Here are 5 actions you can take before Women's History Month is over
For far too many years, Women’s History Month hasn’t gotten nearly enough attention, but that certainly isn’t the case in 2017. Two months ago, women and men in all seven continents participated in Women’s Marches to protest Donald Trump’s inauguration. And that was just the beginning — on International Women’s Day (March 8th), women took part in “A Day Without a Woman,” a demonstration of economic solidarity organized by the Women’s March on Washington.
Nearly every day, there’s another piece of horrifying news that has scrambling to call our congresspeople — and it’s often because women’s rights are under fire.
We need to be vigilant and informed for the next four years, and for the rest of our lives. We can’t afford to be silent or turn a blind eye.
Here are five actions you should take before Women’s History Month is over — and then keep on fighting the good fight in April and beyond.
1Spend a day volunteering
If finding a women’s-related volunteer gig has been on your “to-do” list for several weeks but keeps getting pushed back thanks to a million obligations, make it a goal to find your organization of choice by the end of Women’s History Month. There are many options, so you can choose based on the issue you’re most passionate about.
National organizations like Planned Parenthood and RAINN can always use our help, but you can focus locally, too, by finding the nearest women’s shelter or mentoring program aimed at underprivileged girls. We recommend checking out VolunteerMatch, a database that allows you to search for volunteer opportunities based on your location and areas of interest.
2Make a donation to a women’s organization
Depending on your financial situation, make a donation to a women’s organization if you can. (And remember — every single dollar counts and makes a difference.) Again, donate based on your passion — whether it’s the National Organization of Women, the ACLU, Planned Parenthood, the Global Fund for Women, RAINN, Emily’s List, or The Women’s Refugee Commission, there are no shortage of places that need our financial support in order to continue their amazing work on behalf of women.
3Shop at a female-owned business
Instead of heading to your favorite chain clothing store, coffee shop, or restaurant, spend your money at a business that’s owned or run by women. The theme for 2017 Women’s History Month is “Honoring Trailblazing Women in Labor and Business” — so, whenever you need to make a purchase, try to do so at a woman’s business.
4Read feminist memoirs and essays

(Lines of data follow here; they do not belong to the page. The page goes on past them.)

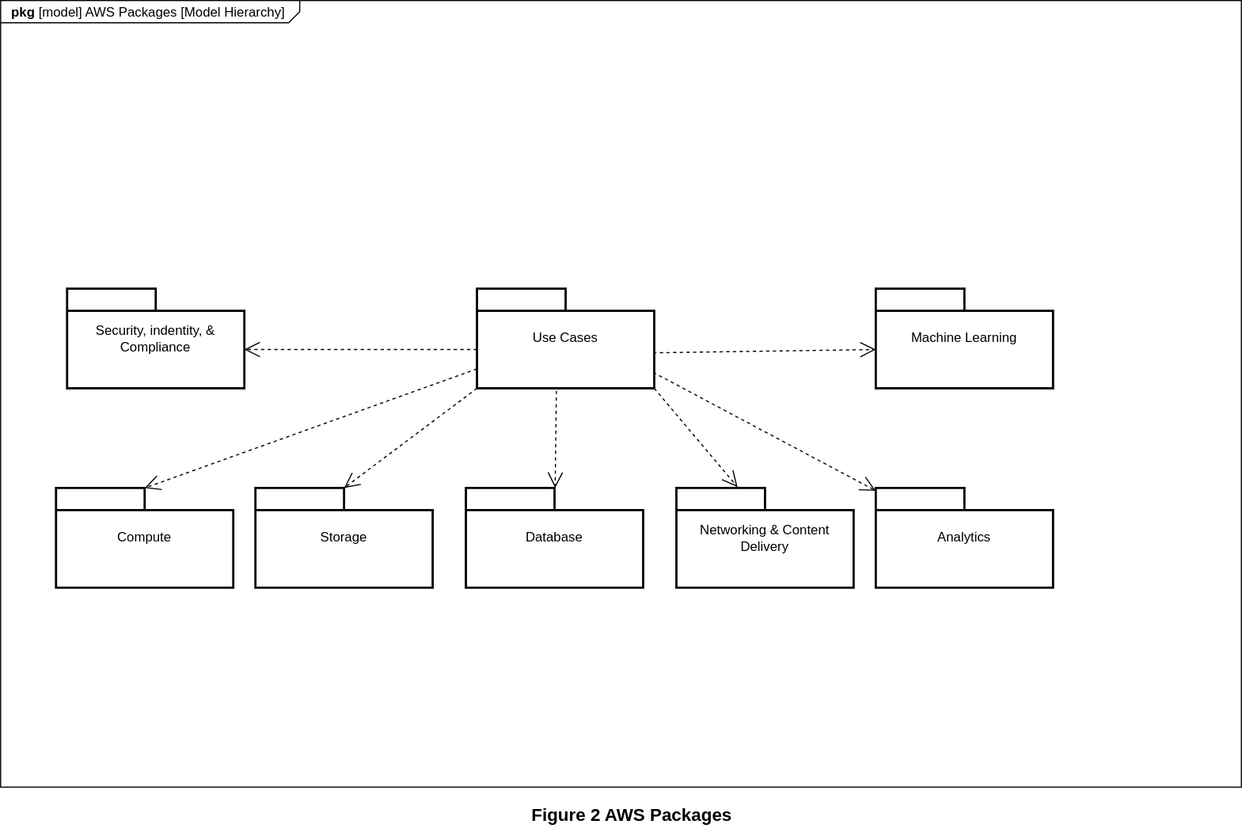
JeffreyWerth/AWS-Architecture-Model-Repository keeps this draw.io diagram as AWS Packages/AWS Packages.svg. Above is the earlier version. Source tidied: cells renumbered, new cells last; positions are measured from the earlier drawing's top-left corner, leaving out a move shared by most shapes.
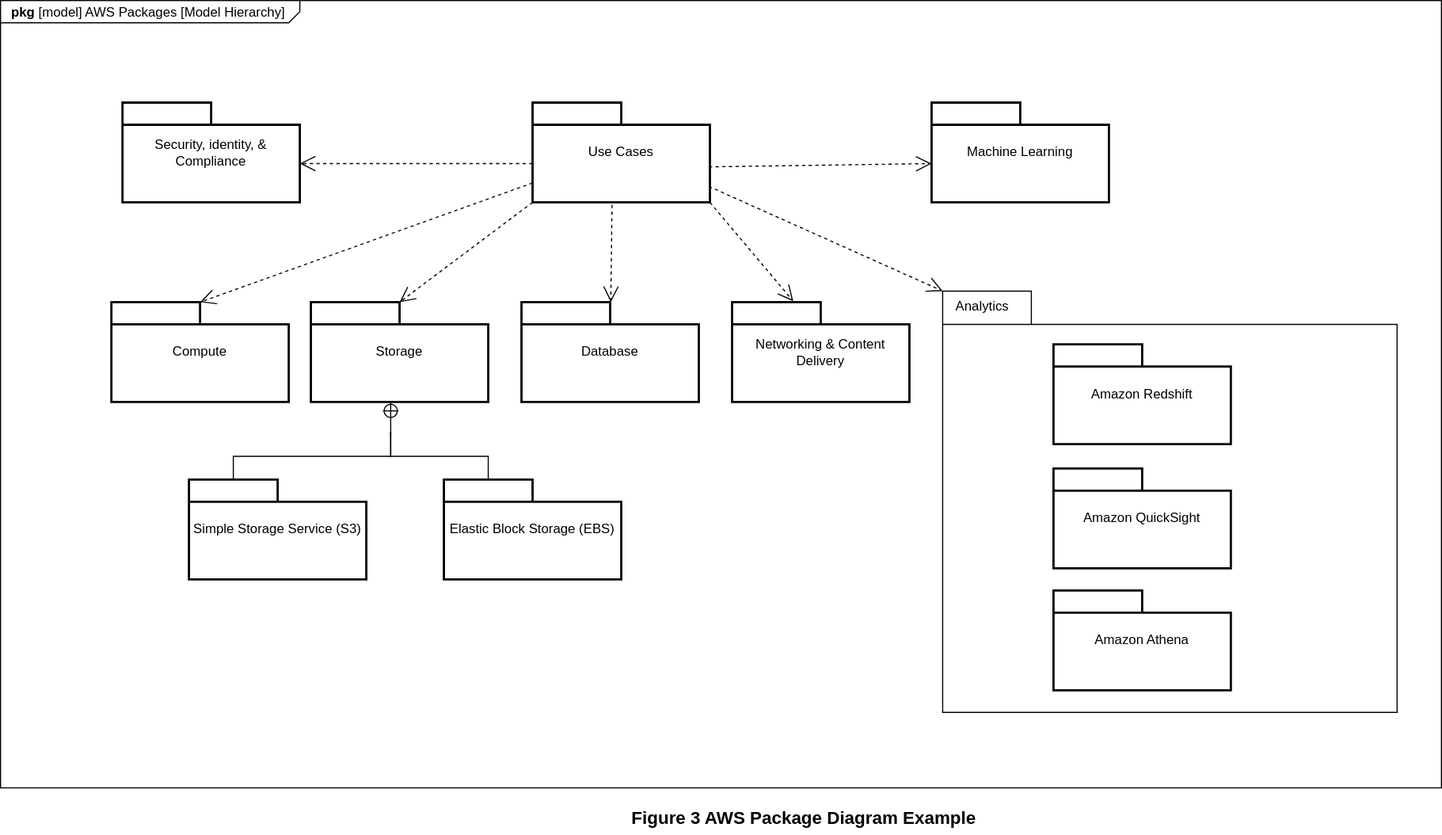
Above is the later version.

Commit message:
Updated Package Definitions

What changed in the source:
```diff
@@ -3,7 +3,7 @@
     <mxCell id="0" style="html=1;" />
     <mxCell id="1" style="html=1;" parent="0" />
     <mxCell id="2" value="&lt;p style=&quot;margin: 0px ; margin-top: 4px ; margin-left: 10px ; text-align: left&quot;&gt;&lt;b&gt;pkg&lt;/b&gt; [model] AWS Packages [Model Hierarchy]&lt;/p&gt;" style="html=1;strokeWidth=1;shape=mxgraph.sysml.package;html=1;overflow=fill;whiteSpace=wrap;fillColor=none;gradientColor=none;fontSize=12;align=center;labelX=270;" parent="1" vertex="1">
-      <mxGeometry width="1120" height="710" as="geometry" />
+      <mxGeometry x="-50" y="168" width="1300" height="710" as="geometry" />
     </mxCell>
     <mxCell id="3" value="Compute" style="shape=folder;tabWidth=80;tabHeight=20;tabPosition=left;strokeWidth=2;html=1;whiteSpace=wrap;align=center;" parent="1" vertex="1">
       <mxGeometry x="50" y="440" width="160" height="90" as="geometry" />
@@ -20,13 +20,10 @@
     <mxCell id="7" value="Networking &amp;amp; Content Delivery" style="shape=folder;tabWidth=80;tabHeight=20;tabPosition=left;strokeWidth=2;html=1;whiteSpace=wrap;align=center;" parent="1" vertex="1">
       <mxGeometry x="610" y="440" width="160" height="90" as="geometry" />
     </mxCell>
-    <mxCell id="8" value="Analytics" style="shape=folder;tabWidth=80;tabHeight=20;tabPosition=left;strokeWidth=2;html=1;whiteSpace=wrap;align=center;" parent="1" vertex="1">
-      <mxGeometry x="790" y="440" width="160" height="90" as="geometry" />
-    </mxCell>
     <mxCell id="9" value="Machine Learning" style="shape=folder;tabWidth=80;tabHeight=20;tabPosition=left;strokeWidth=2;html=1;whiteSpace=wrap;align=center;" parent="1" vertex="1">
       <mxGeometry x="790" y="260" width="160" height="90" as="geometry" />
     </mxCell>
-    <mxCell id="10" value="Security, indentity, &amp;amp; Compliance" style="shape=folder;tabWidth=80;tabHeight=20;tabPosition=left;strokeWidth=2;html=1;whiteSpace=wrap;align=center;" parent="1" vertex="1">
+    <mxCell id="10" value="Security, identity, &amp;amp; Compliance" style="shape=folder;tabWidth=80;tabHeight=20;tabPosition=left;strokeWidth=2;html=1;whiteSpace=wrap;align=center;" parent="1" vertex="1">
       <mxGeometry x="60" y="260" width="160" height="90" as="geometry" />
     </mxCell>
     <mxCell id="11" style="edgeStyle=none;html=1;endArrow=open;endSize=12;dashed=1;verticalAlign=bottom;rounded=0;exitX=0;exitY=0;exitDx=0;exitDy=55;exitPerimeter=0;entryX=0;entryY=0;entryDx=160;entryDy=55;entryPerimeter=0;" parent="1" edge="1" source="6" target="10">
@@ -44,14 +41,48 @@
     <mxCell id="15" style="edgeStyle=none;html=1;endArrow=open;endSize=12;dashed=1;verticalAlign=bottom;rounded=0;entryX=0.345;entryY=-0.01;entryDx=0;entryDy=0;entryPerimeter=0;exitX=0;exitY=0;exitDx=160;exitDy=90;exitPerimeter=0;" parent="1" edge="1" source="6" target="7">
       <mxGeometry relative="1" as="geometry" />
     </mxCell>
-    <mxCell id="16" style="edgeStyle=none;html=1;endArrow=open;endSize=12;dashed=1;verticalAlign=bottom;rounded=0;exitX=0.994;exitY=0.84;exitDx=0;exitDy=0;exitPerimeter=0;" parent="1" edge="1" source="6" target="8">
+    <mxCell id="16" style="edgeStyle=none;html=1;endArrow=open;endSize=12;dashed=1;verticalAlign=bottom;rounded=0;exitX=0.994;exitY=0.84;exitDx=0;exitDy=0;exitPerimeter=0;entryX=0;entryY=0;entryDx=0;entryDy=0;entryPerimeter=0;" parent="1" edge="1" source="6" target="8">
       <mxGeometry relative="1" as="geometry" />
     </mxCell>
     <mxCell id="17" style="edgeStyle=none;html=1;endArrow=open;endSize=12;dashed=1;verticalAlign=bottom;rounded=0;entryX=0;entryY=0;entryDx=0;entryDy=55;entryPerimeter=0;exitX=0.994;exitY=0.644;exitDx=0;exitDy=0;exitPerimeter=0;" parent="1" edge="1" source="6" target="9">
       <mxGeometry relative="1" as="geometry" />
     </mxCell>
-    <mxCell id="18" value="&lt;font style=&quot;font-size: 16px;&quot;&gt;Figure 2 AWS Packages&lt;/font&gt;" style="text;html=1;strokeColor=none;fillColor=none;align=center;verticalAlign=middle;whiteSpace=wrap;rounded=0;fontStyle=1;fontSize=16;" parent="1" vertex="1">
-      <mxGeometry x="450" y="720" width="240" height="30" as="geometry" />
+    <mxCell id="18" value="&lt;font style=&quot;font-size: 16px;&quot;&gt;Figure 3 AWS Package Diagram Example&lt;/font&gt;" style="text;html=1;strokeColor=none;fillColor=none;align=center;verticalAlign=middle;whiteSpace=wrap;rounded=0;fontStyle=1;fontSize=16;" parent="1" vertex="1">
+      <mxGeometry x="510" y="890" width="330" height="30" as="geometry" />
     </mxCell>
+    <mxCell id="19" style="edgeStyle=elbowEdgeStyle;html=1;endSize=12;endArrow=sysMLPackCont;elbow=horizontal;rounded=0;align=left;verticalAlign=middle;" parent="1" edge="1">
+      <mxGeometry x="1" relative="1" as="geometry">
+        <mxPoint x="302" y="560" as="sourcePoint" />
+        <mxPoint x="302" y="531" as="targetPoint" />
+      </mxGeometry>
+    </mxCell>
+    <mxCell id="20" style="edgeStyle=elbowEdgeStyle;html=1;elbow=vertical;verticalAlign=bottom;endArrow=none;rounded=0;entryX=0;entryY=0;entryDx=40;entryDy=0;entryPerimeter=0;" parent="1" edge="1" target="23">
+      <mxGeometry x="1" relative="1" as="geometry">
+        <mxPoint x="302" y="557" as="sourcePoint" />
+      </mxGeometry>
+    </mxCell>
+    <mxCell id="21" style="edgeStyle=elbowEdgeStyle;html=1;elbow=vertical;verticalAlign=bottom;endArrow=none;rounded=0;entryX=0;entryY=0;entryDx=40;entryDy=0;entryPerimeter=0;" parent="1" edge="1" target="22">
+      <mxGeometry x="1" relative="1" as="geometry">
+        <mxPoint x="302" y="557" as="sourcePoint" />
+      </mxGeometry>
+    </mxCell>
+    <mxCell id="22" value="Simple Storage Service (S3)" style="shape=folder;tabWidth=80;tabHeight=20;tabPosition=left;strokeWidth=2;html=1;whiteSpace=wrap;align=center;" parent="1" vertex="1">
+      <mxGeometry x="120" y="600" width="160" height="90" as="geometry" />
+    </mxCell>
+    <mxCell id="23" value="Elastic Block Storage (EBS)" style="shape=folder;tabWidth=80;tabHeight=20;tabPosition=left;strokeWidth=2;html=1;whiteSpace=wrap;align=center;" parent="1" vertex="1">
+      <mxGeometry x="350" y="600" width="160" height="90" as="geometry" />
+    </mxCell>
+    <mxCell id="8" value="Analytics" style="shape=folder;html=1;tabWidth=80;tabHeight=30;tabPosition=left;align=left;verticalAlign=top;spacingLeft=10;whiteSpace=wrap;" parent="1" vertex="1">
+      <mxGeometry x="800" y="430" width="410" height="380" as="geometry" />
+    </mxCell>
+    <mxCell id="24" value="Amazon Redshift" style="shape=folder;tabWidth=80;tabHeight=20;tabPosition=left;strokeWidth=2;html=1;whiteSpace=wrap;align=center;" parent="1" vertex="1">
+      <mxGeometry x="900" y="478" width="160" height="90" as="geometry" />
+    </mxCell>
+    <mxCell id="25" value="Amazon QuickSight" style="shape=folder;tabWidth=80;tabHeight=20;tabPosition=left;strokeWidth=2;html=1;whiteSpace=wrap;align=center;" parent="1" vertex="1">
+      <mxGeometry x="900" y="590" width="160" height="90" as="geometry" />
+    </mxCell>
+    <mxCell id="26" value="Amazon Athena" style="shape=folder;tabWidth=80;tabHeight=20;tabPosition=left;strokeWidth=2;html=1;whiteSpace=wrap;align=center;" parent="1" vertex="1">
+      <mxGeometry x="900" y="700" width="160" height="90" as="geometry" />
+    </mxCell>
   </root>
 </mxGraphModel>
```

There are plenty of amazing feminist books out there, both fiction and nonfiction, and now’s the time to use reading as a way to educate yourself about a women’s issue that doesn’t happen to be your area of expertise. For many of us, this means reading books that’ll help us practice intersectionality.
White feminists should make an effort to read memoirs and essays by women of color, and cis women can increase our understanding of trans women by reading books like Redefining Realness by Janet Mock. If you’re one of the many women who’s recently been inspired to run for office, check out memoirs by female politicians — Off the Sidelines by Kirsten Gillibrand is an ideal read for anyone who’s considering a major career change.
For more feminist book recommendations, click here.
5Celebrate the women in your life
As we honor the incredible women who paved the way for us — and those who currently dedicate their lives to women’s causes — let’s not forget to celebrate all the women in our lives who have inspired, supported, and empowered us. There’s never a wrong time to let them know how much they mean to us, but let’s use Women’s History Month as an opportunity to thank the relatives, friends, teachers, and professional mentors who have changed our lives. Schedule time together if you live close by — if not, send a card or make a phone call to express your gratitude. Our biggest supporters deserve some major recognition for helping shape us into the women we are today.